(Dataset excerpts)
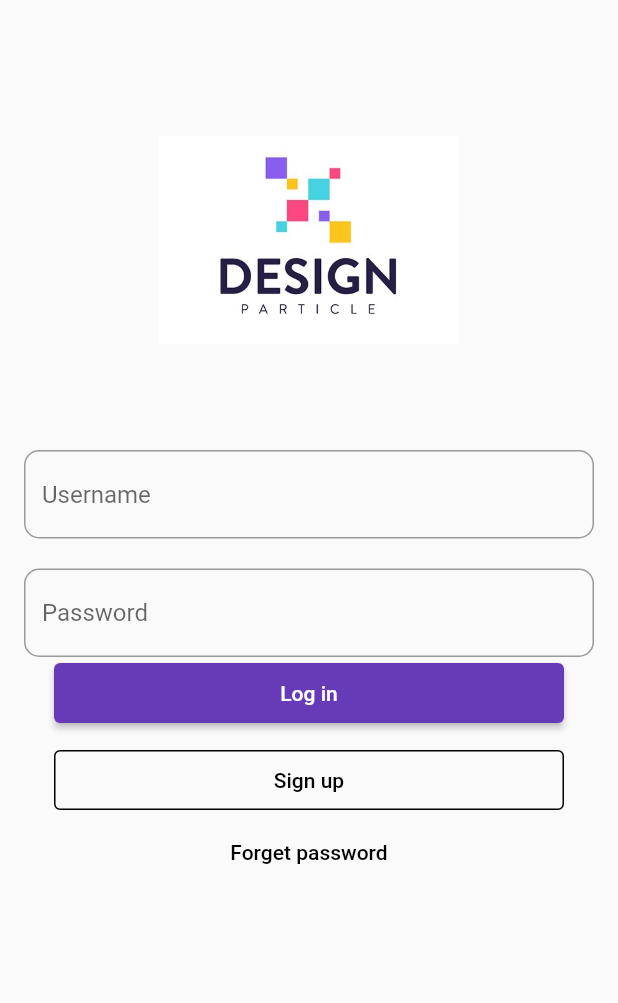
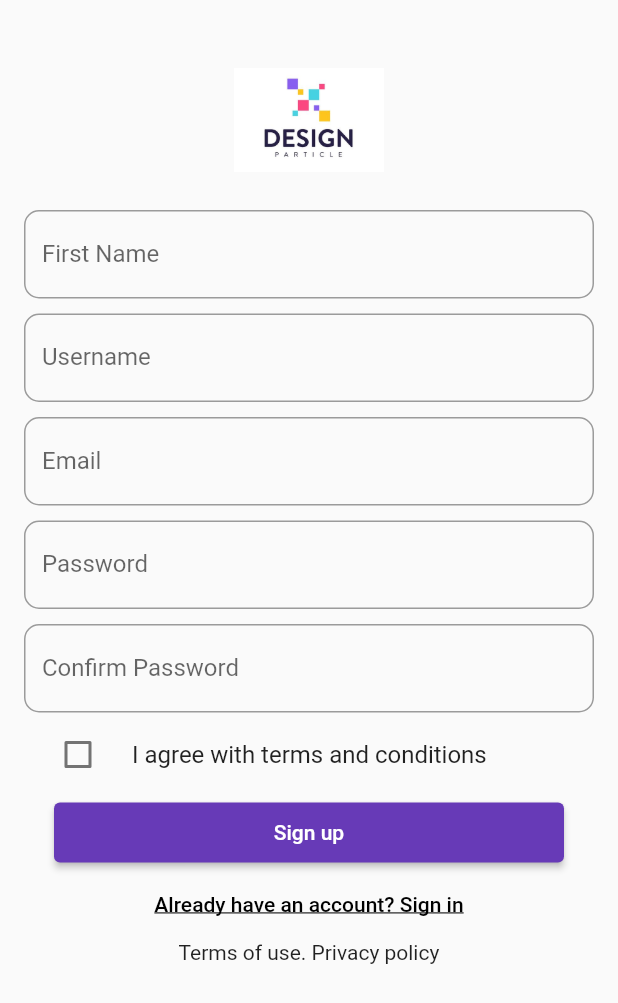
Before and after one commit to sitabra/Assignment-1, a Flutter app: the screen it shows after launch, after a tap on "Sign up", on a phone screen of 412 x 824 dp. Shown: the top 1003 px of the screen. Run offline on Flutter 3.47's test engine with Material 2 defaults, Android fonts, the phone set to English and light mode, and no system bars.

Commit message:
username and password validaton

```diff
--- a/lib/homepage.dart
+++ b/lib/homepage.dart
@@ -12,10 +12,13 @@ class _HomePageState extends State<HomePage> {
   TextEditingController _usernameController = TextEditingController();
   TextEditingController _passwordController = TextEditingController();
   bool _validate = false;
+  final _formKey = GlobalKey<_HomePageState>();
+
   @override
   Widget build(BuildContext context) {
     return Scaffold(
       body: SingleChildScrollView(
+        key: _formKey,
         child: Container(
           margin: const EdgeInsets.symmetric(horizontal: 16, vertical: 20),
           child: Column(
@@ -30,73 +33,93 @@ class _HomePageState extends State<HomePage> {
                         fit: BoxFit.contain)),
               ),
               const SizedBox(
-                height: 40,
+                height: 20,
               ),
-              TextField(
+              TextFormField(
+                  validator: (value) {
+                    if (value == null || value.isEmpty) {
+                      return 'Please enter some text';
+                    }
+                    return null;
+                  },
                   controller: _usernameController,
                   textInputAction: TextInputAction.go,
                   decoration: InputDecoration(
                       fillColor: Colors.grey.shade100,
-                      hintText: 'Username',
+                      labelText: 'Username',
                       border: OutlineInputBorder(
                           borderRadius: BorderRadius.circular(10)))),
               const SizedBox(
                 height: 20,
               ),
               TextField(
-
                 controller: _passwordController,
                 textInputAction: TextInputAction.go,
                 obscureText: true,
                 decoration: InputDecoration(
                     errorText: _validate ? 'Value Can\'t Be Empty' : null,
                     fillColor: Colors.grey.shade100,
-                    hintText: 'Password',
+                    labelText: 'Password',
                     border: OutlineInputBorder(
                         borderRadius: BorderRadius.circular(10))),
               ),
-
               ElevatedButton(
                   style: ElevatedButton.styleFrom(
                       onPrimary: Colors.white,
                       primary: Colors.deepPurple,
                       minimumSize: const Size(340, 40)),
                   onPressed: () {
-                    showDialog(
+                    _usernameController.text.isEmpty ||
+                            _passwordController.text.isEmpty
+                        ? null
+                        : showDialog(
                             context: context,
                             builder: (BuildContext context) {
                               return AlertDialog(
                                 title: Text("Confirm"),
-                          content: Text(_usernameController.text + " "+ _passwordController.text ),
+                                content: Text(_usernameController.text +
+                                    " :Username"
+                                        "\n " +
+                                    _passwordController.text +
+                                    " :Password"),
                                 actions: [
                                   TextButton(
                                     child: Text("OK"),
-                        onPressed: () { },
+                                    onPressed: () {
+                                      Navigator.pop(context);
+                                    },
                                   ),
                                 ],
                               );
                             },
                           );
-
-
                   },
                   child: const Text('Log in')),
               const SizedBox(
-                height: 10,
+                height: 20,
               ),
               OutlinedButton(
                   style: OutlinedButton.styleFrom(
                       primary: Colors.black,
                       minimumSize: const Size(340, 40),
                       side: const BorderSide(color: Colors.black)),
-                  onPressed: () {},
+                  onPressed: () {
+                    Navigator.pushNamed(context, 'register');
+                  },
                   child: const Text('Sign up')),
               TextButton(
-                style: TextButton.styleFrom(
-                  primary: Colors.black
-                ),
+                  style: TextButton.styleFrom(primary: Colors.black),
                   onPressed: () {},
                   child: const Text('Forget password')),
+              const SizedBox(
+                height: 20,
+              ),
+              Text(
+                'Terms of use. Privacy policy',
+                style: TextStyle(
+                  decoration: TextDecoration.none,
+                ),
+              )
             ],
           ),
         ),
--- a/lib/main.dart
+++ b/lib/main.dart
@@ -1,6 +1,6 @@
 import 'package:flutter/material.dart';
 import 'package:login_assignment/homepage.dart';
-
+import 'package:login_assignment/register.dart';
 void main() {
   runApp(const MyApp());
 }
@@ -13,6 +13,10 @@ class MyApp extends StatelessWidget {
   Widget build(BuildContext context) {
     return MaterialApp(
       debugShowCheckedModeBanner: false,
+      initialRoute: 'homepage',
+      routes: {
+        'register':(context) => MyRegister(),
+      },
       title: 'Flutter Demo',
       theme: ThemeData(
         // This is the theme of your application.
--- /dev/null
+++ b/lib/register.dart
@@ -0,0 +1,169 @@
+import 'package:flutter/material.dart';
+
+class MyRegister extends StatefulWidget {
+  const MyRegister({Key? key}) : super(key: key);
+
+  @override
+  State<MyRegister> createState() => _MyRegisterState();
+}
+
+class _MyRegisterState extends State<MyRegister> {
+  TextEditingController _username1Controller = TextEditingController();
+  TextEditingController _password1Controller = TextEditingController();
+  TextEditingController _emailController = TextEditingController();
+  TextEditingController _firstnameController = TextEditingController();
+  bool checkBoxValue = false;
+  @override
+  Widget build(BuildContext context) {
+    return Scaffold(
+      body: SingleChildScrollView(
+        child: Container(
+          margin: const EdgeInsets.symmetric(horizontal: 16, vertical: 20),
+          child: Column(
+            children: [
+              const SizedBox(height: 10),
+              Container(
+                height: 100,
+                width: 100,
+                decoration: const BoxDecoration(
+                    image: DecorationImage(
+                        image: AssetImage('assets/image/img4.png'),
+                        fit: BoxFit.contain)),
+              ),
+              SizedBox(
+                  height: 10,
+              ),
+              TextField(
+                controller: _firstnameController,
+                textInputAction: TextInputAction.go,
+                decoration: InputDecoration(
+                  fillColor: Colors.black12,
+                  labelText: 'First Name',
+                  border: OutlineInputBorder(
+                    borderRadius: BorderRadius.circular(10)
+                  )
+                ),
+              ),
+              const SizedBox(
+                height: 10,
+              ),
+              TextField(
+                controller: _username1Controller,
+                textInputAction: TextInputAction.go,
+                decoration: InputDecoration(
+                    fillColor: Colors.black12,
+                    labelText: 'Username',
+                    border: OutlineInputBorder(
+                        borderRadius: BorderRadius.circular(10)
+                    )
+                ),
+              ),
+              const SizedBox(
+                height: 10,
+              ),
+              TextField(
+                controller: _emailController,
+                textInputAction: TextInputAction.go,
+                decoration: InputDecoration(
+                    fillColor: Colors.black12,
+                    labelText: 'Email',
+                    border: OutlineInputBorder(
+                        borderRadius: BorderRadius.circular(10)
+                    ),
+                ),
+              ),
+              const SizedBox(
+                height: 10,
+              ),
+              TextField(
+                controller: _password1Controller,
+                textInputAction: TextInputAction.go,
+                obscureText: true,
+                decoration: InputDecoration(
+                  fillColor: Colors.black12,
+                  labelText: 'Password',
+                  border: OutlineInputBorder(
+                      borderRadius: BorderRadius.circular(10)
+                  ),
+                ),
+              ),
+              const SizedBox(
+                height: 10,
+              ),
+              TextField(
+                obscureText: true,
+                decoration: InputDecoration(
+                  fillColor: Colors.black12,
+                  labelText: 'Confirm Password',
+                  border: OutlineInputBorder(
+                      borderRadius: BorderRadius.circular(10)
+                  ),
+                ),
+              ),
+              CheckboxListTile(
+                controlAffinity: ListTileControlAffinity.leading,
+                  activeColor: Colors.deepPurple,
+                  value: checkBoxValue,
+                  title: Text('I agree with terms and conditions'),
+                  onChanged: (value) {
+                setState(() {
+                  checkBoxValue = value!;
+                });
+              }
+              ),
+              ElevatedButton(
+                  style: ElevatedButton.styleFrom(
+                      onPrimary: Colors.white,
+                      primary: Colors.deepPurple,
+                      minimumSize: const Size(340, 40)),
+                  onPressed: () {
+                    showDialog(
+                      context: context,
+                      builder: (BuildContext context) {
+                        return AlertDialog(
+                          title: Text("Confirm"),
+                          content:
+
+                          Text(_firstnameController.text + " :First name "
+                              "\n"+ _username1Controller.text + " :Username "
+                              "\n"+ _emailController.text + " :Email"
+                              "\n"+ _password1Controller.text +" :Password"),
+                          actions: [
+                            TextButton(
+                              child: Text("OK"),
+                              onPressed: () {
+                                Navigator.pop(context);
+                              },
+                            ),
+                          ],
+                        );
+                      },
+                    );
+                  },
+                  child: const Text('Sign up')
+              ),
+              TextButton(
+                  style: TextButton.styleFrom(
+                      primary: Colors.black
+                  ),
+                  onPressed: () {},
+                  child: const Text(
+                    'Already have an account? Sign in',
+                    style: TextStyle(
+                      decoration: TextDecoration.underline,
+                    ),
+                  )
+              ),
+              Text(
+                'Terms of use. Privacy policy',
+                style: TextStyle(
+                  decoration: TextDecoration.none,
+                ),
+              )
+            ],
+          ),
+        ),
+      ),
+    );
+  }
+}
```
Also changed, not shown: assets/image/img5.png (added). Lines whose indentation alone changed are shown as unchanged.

---

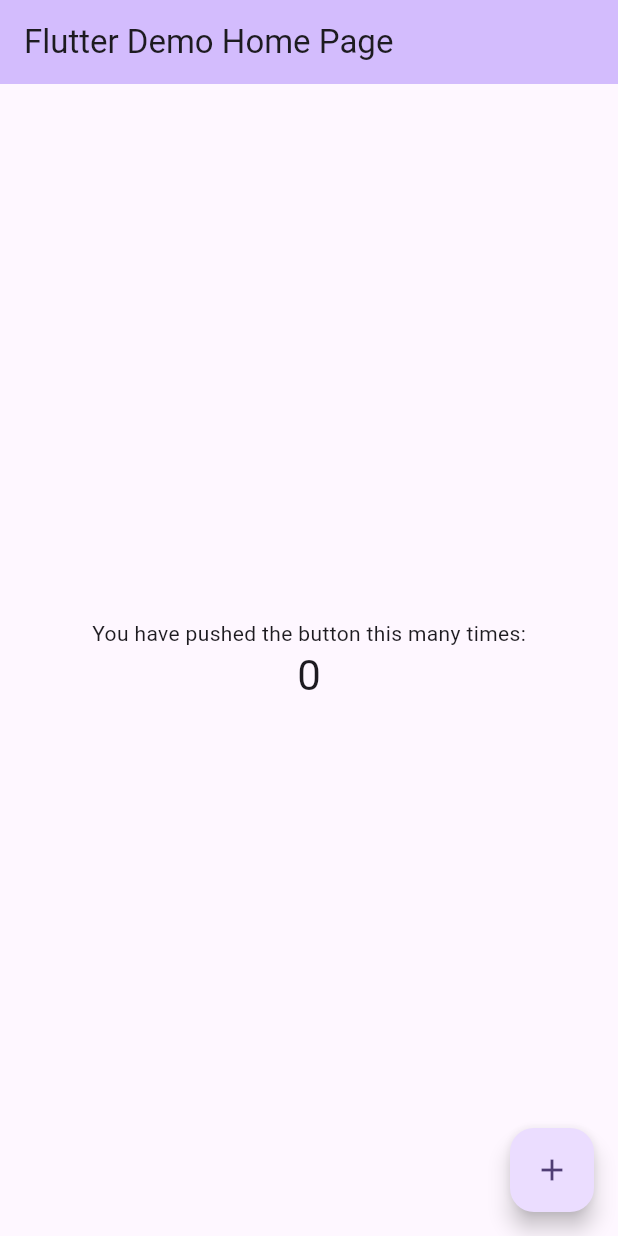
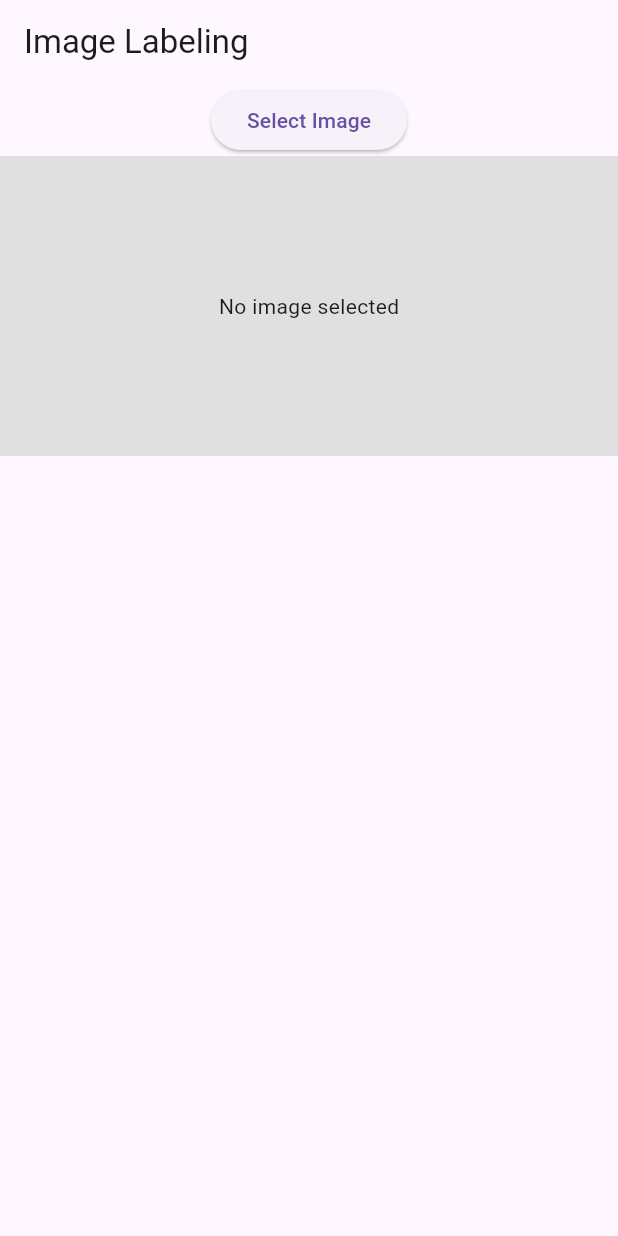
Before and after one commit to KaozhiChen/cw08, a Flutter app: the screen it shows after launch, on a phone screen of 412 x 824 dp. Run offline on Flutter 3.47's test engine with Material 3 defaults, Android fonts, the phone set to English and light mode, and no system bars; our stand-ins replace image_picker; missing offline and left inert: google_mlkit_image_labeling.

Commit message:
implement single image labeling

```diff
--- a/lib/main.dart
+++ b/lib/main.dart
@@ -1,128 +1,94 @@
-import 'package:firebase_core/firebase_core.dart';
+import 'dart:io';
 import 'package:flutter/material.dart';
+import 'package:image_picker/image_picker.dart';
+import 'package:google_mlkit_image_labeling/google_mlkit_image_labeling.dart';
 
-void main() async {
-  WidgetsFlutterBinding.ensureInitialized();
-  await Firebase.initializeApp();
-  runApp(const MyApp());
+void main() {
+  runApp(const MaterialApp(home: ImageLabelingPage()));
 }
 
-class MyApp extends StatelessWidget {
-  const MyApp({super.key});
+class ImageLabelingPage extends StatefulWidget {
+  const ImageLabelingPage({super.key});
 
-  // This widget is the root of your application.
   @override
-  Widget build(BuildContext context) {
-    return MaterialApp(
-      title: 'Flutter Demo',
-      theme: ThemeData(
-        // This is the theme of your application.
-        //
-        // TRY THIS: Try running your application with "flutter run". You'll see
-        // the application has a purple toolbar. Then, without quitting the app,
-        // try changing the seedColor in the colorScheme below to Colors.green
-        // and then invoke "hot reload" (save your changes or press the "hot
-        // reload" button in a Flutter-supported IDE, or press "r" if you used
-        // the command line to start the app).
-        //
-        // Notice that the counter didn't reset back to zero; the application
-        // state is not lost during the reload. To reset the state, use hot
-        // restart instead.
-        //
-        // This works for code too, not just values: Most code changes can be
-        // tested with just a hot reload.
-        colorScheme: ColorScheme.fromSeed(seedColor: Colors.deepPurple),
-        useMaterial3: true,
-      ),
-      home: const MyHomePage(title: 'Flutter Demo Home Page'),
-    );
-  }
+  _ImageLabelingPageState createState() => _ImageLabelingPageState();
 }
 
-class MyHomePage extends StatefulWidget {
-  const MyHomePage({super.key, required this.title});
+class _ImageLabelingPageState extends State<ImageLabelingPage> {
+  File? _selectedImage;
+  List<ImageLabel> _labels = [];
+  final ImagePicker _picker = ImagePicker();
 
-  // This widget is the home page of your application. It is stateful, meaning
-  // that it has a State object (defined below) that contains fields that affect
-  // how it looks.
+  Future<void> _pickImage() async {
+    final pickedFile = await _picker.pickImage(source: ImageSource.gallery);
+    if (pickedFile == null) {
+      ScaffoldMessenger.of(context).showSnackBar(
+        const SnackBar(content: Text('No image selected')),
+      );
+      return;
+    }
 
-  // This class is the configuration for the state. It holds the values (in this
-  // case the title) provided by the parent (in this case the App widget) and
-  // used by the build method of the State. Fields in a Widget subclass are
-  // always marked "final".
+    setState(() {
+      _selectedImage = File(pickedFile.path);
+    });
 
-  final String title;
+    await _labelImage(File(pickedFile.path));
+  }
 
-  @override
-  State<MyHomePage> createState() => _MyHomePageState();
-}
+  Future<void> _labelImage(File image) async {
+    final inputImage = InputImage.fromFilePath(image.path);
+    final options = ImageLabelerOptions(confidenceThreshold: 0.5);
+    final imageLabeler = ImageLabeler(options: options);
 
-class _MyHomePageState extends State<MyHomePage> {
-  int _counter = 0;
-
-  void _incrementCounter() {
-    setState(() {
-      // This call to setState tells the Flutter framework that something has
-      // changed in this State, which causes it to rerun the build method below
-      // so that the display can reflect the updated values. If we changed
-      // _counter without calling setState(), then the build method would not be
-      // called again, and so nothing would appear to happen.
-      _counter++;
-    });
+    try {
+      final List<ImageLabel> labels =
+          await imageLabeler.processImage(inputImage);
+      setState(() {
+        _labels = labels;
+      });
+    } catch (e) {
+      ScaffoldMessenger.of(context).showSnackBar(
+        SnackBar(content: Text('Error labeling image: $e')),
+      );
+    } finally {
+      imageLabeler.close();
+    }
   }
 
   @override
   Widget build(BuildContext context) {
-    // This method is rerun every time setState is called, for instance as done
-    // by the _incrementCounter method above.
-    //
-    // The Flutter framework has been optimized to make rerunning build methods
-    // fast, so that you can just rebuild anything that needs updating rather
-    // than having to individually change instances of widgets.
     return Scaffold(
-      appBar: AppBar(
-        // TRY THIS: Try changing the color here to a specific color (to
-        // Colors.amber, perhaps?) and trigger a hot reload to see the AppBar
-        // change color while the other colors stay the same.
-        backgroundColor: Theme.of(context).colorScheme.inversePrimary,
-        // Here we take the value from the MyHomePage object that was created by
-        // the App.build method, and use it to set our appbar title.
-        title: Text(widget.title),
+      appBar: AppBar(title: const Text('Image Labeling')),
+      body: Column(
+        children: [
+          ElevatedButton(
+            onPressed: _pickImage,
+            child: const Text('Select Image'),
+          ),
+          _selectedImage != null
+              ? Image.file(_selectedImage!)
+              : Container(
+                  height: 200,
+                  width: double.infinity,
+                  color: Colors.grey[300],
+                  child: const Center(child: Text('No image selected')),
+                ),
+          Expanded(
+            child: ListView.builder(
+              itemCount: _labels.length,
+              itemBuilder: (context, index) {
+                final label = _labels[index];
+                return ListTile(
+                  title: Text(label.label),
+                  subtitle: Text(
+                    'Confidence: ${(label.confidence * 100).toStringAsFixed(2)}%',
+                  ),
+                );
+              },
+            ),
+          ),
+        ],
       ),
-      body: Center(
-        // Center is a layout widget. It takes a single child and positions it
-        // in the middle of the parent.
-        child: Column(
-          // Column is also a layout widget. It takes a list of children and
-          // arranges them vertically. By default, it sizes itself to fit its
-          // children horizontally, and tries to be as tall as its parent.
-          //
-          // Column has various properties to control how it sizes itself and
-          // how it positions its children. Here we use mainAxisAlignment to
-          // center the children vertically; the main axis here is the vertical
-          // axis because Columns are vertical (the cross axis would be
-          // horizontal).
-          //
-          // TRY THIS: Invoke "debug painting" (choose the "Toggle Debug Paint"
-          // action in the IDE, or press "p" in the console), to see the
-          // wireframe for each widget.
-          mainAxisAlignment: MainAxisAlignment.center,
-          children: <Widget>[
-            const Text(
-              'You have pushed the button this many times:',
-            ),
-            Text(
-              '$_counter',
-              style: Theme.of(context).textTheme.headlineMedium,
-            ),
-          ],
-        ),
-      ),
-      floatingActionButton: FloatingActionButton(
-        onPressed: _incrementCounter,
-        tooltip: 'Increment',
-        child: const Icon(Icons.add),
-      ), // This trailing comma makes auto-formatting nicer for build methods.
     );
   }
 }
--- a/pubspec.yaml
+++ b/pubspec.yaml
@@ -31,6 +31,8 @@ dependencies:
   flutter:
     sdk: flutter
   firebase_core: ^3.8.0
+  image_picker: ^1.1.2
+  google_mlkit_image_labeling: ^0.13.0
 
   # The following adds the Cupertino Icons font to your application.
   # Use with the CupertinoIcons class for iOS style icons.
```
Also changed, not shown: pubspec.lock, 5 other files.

Exercise requirements:
Show the lines above that include "void".

Answer to the exercise:
 void main() {
-void main() async {
+void main() {
+  Future<void> _pickImage() async {
+  Future<void> _labelImage(File image) async {
-  void _incrementCounter() {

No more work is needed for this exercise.